WORK TO COMPLETE: Return a word-for-word copy of the complete listing below.

────

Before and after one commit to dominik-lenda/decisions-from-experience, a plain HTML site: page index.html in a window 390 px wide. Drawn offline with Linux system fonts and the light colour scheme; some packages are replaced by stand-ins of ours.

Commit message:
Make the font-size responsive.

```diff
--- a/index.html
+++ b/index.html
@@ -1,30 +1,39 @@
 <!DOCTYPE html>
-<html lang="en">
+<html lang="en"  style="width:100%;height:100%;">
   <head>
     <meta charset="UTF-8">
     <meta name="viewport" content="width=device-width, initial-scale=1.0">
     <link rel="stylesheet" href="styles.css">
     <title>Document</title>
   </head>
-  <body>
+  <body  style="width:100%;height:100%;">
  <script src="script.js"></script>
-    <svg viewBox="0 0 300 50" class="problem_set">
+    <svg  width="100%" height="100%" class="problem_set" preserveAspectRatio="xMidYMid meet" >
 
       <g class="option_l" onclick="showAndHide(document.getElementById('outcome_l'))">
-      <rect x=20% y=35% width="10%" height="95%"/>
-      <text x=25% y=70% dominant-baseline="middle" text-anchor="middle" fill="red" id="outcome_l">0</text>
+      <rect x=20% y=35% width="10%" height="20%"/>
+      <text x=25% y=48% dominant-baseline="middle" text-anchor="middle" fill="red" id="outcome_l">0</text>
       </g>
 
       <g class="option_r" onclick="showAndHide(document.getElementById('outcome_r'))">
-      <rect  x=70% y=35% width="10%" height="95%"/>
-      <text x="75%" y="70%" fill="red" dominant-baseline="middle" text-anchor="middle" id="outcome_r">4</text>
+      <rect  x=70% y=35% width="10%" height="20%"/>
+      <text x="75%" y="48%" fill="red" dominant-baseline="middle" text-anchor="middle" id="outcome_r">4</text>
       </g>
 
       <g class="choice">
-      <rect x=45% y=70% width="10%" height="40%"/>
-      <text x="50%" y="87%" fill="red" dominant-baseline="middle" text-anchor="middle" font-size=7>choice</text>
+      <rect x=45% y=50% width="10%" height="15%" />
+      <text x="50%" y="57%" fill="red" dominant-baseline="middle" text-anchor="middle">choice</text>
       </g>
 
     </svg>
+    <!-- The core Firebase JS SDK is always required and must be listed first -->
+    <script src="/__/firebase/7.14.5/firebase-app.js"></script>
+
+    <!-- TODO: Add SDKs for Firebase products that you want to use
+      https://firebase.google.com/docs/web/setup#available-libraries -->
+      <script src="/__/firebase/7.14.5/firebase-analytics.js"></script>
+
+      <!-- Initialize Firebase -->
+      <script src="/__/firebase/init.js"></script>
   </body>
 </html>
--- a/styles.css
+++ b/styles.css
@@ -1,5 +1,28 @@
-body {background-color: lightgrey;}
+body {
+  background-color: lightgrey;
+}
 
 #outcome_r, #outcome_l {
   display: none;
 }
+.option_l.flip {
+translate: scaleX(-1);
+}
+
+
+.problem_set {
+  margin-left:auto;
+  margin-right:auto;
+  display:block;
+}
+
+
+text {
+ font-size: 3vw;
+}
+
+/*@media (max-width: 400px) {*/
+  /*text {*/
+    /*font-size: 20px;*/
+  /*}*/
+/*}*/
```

────

OUTPUT BELOW:
Before and after one commit to dominik-lenda/decisions-from-experience, a plain HTML site: page index.html in a window 390 px wide. Drawn offline with Linux system fonts and the light colour scheme; some packages are replaced by stand-ins of ours.

Commit message:
Make the font-size responsive.

```diff
--- a/index.html
+++ b/index.html
@@ -1,30 +1,39 @@
 <!DOCTYPE html>
-<html lang="en">
+<html lang="en"  style="width:100%;height:100%;">
   <head>
     <meta charset="UTF-8">
     <meta name="viewport" content="width=device-width, initial-scale=1.0">
     <link rel="stylesheet" href="styles.css">
     <title>Document</title>
   </head>
-  <body>
+  <body  style="width:100%;height:100%;">
  <script src="script.js"></script>
-    <svg viewBox="0 0 300 50" class="problem_set">
+    <svg  width="100%" height="100%" class="problem_set" preserveAspectRatio="xMidYMid meet" >
 
       <g class="option_l" onclick="showAndHide(document.getElementById('outcome_l'))">
-      <rect x=20% y=35% width="10%" height="95%"/>
-      <text x=25% y=70% dominant-baseline="middle" text-anchor="middle" fill="red" id="outcome_l">0</text>
+      <rect x=20% y=35% width="10%" height="20%"/>
+      <text x=25% y=48% dominant-baseline="middle" text-anchor="middle" fill="red" id="outcome_l">0</text>
       </g>
 
       <g class="option_r" onclick="showAndHide(document.getElementById('outcome_r'))">
-      <rect  x=70% y=35% width="10%" height="95%"/>
-      <text x="75%" y="70%" fill="red" dominant-baseline="middle" text-anchor="middle" id="outcome_r">4</text>
+      <rect  x=70% y=35% width="10%" height="20%"/>
+      <text x="75%" y="48%" fill="red" dominant-baseline="middle" text-anchor="middle" id="outcome_r">4</text>
       </g>
 
       <g class="choice">
-      <rect x=45% y=70% width="10%" height="40%"/>
-      <text x="50%" y="87%" fill="red" dominant-baseline="middle" text-anchor="middle" font-size=7>choice</text>
+      <rect x=45% y=50% width="10%" height="15%" />
+      <text x="50%" y="57%" fill="red" dominant-baseline="middle" text-anchor="middle">choice</text>
       </g>
 
     </svg>
+    <!-- The core Firebase JS SDK is always required and must be listed first -->
+    <script src="/__/firebase/7.14.5/firebase-app.js"></script>
+
+    <!-- TODO: Add SDKs for Firebase products that you want to use
+      https://firebase.google.com/docs/web/setup#available-libraries -->
+      <script src="/__/firebase/7.14.5/firebase-analytics.js"></script>
+
+      <!-- Initialize Firebase -->
+      <script src="/__/firebase/init.js"></script>
   </body>
 </html>
--- a/styles.css
+++ b/styles.css
@@ -1,5 +1,28 @@
-body {background-color: lightgrey;}
+body {
+  background-color: lightgrey;
+}
 
 #outcome_r, #outcome_l {
   display: none;
 }
+.option_l.flip {
+translate: scaleX(-1);
+}
+
+
+.problem_set {
+  margin-left:auto;
+  margin-right:auto;
+  display:block;
+}
+
+
+text {
+ font-size: 3vw;
+}
+
+/*@media (max-width: 400px) {*/
+  /*text {*/
+    /*font-size: 20px;*/
+  /*}*/
+/*}*/
```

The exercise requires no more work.